> [EXERCISE AIM]:
The listing below should be printed in full and exactly, apart from its images.

> [STORED DATA]:

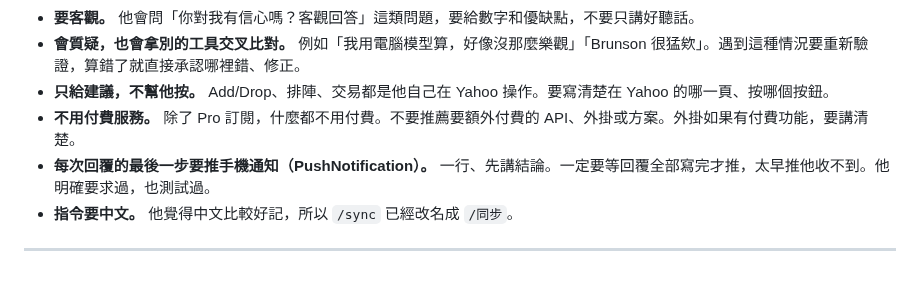
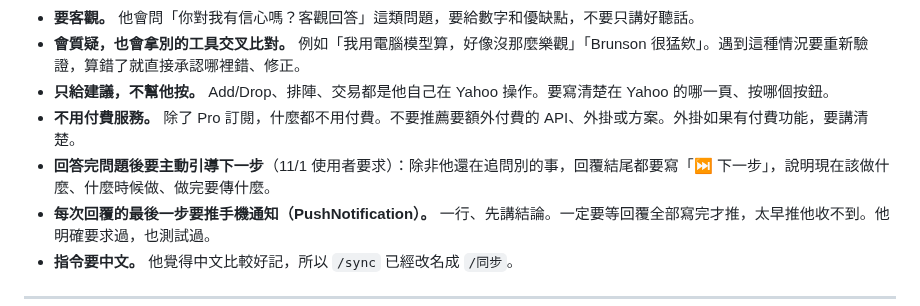
Before and after one commit to jengjih/fantasy-advisor, a Markdown page: docs/使用者需求與工作流程.md, the part around the change. Drawn GitHub-style; blank space fills up the shorter version.

```diff
--- a/docs/使用者需求與工作流程.md
+++ b/docs/使用者需求與工作流程.md
@@ -17,6 +17,7 @@
 - **會質疑，也會拿別的工具交叉比對。** 例如「我用電腦模型算，好像沒那麼樂觀」「Brunson 很猛欸」。遇到這種情況要重新驗證，算錯了就直接承認哪裡錯、修正。
 - **只給建議，不幫他按。** Add/Drop、排陣、交易都是他自己在 Yahoo 操作。要寫清楚在 Yahoo 的哪一頁、按哪個按鈕。
 - **不用付費服務。** 除了 Pro 訂閱，什麼都不用付費。不要推薦要額外付費的 API、外掛或方案。外掛如果有付費功能，要講清楚。
+- **回答完問題後要主動引導下一步**（11/1 使用者要求）：除非他還在追問別的事，回覆結尾都要寫「⏭️ 下一步」，說明現在該做什麼、什麼時候做、做完要傳什麼。
 - **每次回覆的最後一步要推手機通知（PushNotification）。** 一行、先講結論。一定要等回覆全部寫完才推，太早推他收不到。他明確要求過，也測試過。
 - **指令要中文。** 他覺得中文比較好記，所以 `/sync` 已經改名成 `/同步`。
 
```
Also changed, not shown: CLAUDE.md (+2 -1 lines).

> [RESULT OF THIS TASK]:
Before and after one commit to jengjih/fantasy-advisor, a Markdown page: docs/使用者需求與工作流程.md, the part around the change. Drawn GitHub-style; blank space fills up the shorter version.

```diff
--- a/docs/使用者需求與工作流程.md
+++ b/docs/使用者需求與工作流程.md
@@ -17,6 +17,7 @@
 - **會質疑，也會拿別的工具交叉比對。** 例如「我用電腦模型算，好像沒那麼樂觀」「Brunson 很猛欸」。遇到這種情況要重新驗證，算錯了就直接承認哪裡錯、修正。
 - **只給建議，不幫他按。** Add/Drop、排陣、交易都是他自己在 Yahoo 操作。要寫清楚在 Yahoo 的哪一頁、按哪個按鈕。
 - **不用付費服務。** 除了 Pro 訂閱，什麼都不用付費。不要推薦要額外付費的 API、外掛或方案。外掛如果有付費功能，要講清楚。
+- **回答完問題後要主動引導下一步**（11/1 使用者要求）：除非他還在追問別的事，回覆結尾都要寫「⏭️ 下一步」，說明現在該做什麼、什麼時候做、做完要傳什麼。
 - **每次回覆的最後一步要推手機通知（PushNotification）。** 一行、先講結論。一定要等回覆全部寫完才推，太早推他收不到。他明確要求過，也測試過。
 - **指令要中文。** 他覺得中文比較好記，所以 `/sync` 已經改名成 `/同步`。
 
```
Also changed, not shown: CLAUDE.md (+2 -1 lines).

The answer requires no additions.